▶ _Work task_: Each line that contains the word "return" is to be copied from the records below.

▶ _Data records_:

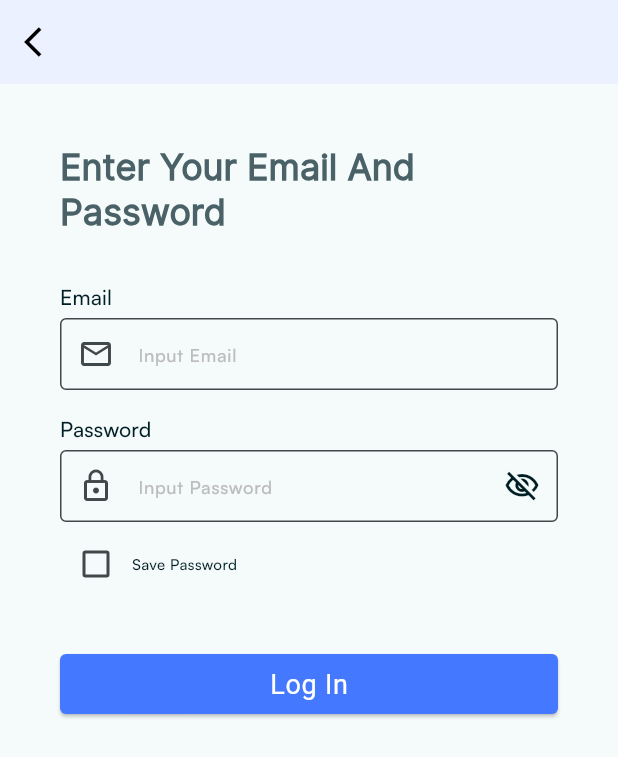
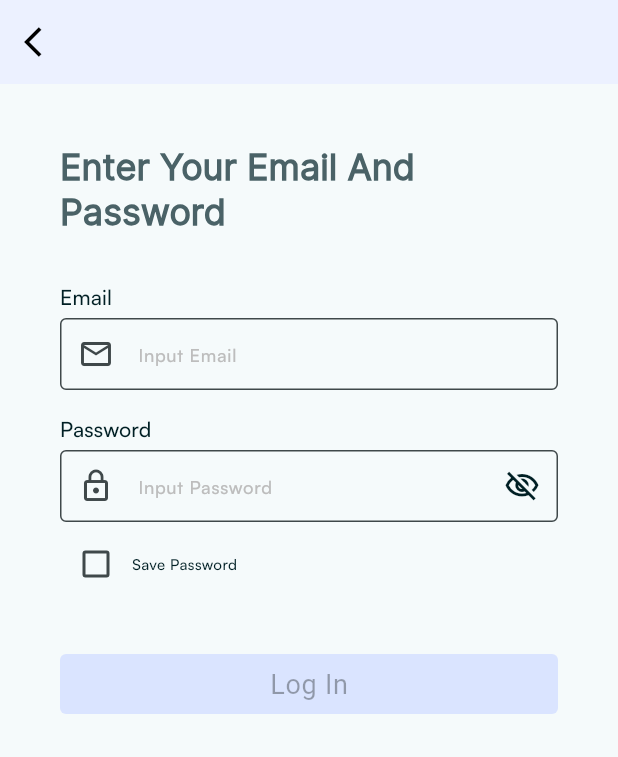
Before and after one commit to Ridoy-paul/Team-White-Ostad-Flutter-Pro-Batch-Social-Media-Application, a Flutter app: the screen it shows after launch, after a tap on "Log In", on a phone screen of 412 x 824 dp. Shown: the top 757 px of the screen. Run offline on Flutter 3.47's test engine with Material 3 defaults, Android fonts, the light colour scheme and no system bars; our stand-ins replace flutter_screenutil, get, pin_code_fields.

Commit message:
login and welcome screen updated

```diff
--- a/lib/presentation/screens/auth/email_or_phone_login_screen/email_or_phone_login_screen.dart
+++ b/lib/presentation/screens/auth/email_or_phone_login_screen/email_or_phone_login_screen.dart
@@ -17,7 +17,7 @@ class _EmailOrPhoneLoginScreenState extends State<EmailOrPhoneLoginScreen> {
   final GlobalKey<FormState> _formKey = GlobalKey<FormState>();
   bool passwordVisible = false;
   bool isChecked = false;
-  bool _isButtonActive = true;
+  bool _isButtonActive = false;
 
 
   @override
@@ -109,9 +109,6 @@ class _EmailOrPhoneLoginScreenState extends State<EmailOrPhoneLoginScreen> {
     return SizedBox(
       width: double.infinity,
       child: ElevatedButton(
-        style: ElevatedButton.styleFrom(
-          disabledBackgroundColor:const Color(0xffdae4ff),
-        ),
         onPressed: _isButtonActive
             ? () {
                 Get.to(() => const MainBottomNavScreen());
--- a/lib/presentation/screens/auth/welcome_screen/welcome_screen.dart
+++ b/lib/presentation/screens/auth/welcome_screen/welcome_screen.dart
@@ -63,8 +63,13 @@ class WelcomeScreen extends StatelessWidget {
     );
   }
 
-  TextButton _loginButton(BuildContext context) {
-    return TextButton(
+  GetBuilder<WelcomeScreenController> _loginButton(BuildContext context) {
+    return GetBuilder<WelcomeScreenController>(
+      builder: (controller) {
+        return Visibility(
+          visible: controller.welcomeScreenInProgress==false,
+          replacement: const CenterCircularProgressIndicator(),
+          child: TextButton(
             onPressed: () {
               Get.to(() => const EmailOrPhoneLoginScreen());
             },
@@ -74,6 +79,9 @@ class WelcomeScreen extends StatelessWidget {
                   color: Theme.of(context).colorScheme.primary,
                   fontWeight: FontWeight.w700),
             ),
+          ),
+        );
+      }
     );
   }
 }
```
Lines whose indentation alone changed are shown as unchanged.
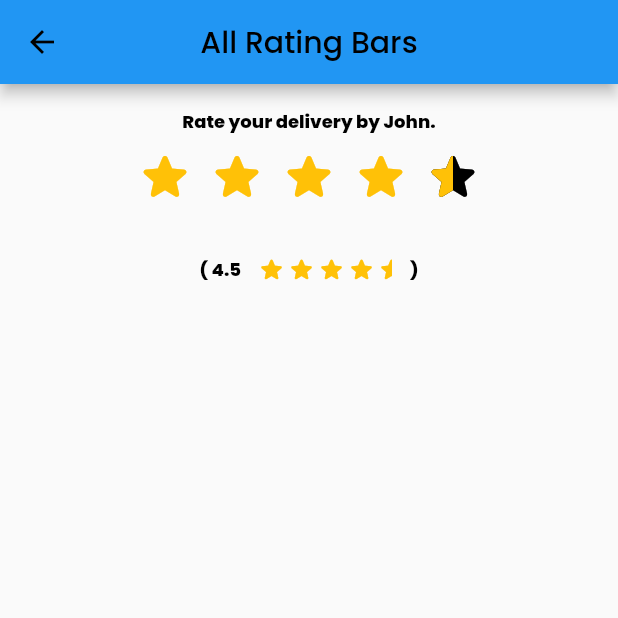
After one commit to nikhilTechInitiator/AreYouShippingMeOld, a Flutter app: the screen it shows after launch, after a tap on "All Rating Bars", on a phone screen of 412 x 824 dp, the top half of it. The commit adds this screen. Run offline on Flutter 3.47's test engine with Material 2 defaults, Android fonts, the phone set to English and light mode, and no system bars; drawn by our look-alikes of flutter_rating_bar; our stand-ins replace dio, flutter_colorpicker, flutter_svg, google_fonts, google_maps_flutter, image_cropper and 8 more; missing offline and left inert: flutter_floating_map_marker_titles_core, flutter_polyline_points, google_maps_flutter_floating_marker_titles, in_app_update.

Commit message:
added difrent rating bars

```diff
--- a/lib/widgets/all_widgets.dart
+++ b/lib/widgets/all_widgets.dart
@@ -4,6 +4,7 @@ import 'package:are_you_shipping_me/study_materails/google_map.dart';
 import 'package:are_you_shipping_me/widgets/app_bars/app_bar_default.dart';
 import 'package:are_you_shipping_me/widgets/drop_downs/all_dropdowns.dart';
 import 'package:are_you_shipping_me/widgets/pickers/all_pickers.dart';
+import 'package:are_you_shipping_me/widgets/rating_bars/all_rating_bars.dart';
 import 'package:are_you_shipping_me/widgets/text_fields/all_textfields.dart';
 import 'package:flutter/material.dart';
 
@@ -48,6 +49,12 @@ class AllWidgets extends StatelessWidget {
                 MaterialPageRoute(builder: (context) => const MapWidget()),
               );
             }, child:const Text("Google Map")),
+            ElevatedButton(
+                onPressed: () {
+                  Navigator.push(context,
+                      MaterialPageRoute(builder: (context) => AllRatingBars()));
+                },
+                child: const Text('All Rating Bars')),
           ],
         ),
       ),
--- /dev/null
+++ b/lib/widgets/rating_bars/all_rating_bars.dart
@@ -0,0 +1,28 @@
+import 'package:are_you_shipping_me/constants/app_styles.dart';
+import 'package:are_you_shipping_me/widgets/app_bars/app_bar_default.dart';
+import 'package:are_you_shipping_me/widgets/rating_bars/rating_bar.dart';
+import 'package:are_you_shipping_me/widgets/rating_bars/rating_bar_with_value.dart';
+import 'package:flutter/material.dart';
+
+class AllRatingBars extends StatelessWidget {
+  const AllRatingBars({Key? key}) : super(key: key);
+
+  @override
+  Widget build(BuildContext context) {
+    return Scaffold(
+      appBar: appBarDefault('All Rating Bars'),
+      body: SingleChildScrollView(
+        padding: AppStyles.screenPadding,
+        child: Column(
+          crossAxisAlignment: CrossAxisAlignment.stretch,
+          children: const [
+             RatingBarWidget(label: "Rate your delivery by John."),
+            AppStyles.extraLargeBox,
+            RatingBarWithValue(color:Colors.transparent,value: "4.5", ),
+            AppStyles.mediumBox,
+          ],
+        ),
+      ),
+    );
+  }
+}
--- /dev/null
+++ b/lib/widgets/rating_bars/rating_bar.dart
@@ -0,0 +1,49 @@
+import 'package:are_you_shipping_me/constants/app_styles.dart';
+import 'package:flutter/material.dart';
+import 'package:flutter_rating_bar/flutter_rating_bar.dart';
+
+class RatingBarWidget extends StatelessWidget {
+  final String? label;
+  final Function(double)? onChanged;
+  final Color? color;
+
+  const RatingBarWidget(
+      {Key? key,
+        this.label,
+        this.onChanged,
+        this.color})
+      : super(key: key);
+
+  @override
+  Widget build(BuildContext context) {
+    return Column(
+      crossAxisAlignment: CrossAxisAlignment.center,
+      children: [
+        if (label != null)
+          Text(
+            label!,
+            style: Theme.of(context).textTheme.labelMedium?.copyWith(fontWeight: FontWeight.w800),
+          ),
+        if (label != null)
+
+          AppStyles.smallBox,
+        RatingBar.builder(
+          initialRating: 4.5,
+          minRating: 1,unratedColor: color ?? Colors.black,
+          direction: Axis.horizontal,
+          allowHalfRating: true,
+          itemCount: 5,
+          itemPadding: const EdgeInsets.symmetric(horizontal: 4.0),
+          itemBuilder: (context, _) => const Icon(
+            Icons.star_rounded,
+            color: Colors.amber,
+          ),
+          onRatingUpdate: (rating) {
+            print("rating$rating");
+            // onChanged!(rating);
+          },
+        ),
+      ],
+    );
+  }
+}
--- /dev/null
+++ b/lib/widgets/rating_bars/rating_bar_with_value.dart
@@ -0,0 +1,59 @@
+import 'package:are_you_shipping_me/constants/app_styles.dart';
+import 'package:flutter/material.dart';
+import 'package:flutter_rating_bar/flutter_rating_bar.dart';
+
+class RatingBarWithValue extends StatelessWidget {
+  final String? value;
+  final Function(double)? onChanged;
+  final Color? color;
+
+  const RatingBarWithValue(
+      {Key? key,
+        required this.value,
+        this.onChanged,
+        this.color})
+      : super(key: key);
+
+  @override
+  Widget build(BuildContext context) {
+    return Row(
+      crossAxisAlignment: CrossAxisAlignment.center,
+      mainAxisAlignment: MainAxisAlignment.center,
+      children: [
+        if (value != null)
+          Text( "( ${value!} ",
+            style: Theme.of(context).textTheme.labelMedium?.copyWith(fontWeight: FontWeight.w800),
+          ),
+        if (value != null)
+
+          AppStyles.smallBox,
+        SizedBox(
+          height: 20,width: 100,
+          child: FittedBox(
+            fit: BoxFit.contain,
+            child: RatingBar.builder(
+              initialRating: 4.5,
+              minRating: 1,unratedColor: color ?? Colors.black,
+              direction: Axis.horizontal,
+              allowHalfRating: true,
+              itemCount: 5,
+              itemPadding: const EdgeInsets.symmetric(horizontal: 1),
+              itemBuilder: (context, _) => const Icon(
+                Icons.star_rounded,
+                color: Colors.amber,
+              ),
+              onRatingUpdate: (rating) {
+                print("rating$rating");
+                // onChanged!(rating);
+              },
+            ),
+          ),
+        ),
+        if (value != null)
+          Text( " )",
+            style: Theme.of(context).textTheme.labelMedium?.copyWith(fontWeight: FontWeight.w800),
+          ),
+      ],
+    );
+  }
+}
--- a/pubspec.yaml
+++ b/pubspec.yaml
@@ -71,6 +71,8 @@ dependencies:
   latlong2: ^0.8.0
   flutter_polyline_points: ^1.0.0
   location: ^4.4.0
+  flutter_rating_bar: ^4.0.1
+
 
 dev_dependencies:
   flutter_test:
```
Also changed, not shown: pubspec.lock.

▶ _Your response_:
     return SizedBox(
-    return TextButton(
+    return GetBuilder<WelcomeScreenController>(
+        return Visibility(
+    return Scaffold(
+    return Column(
+    return Row(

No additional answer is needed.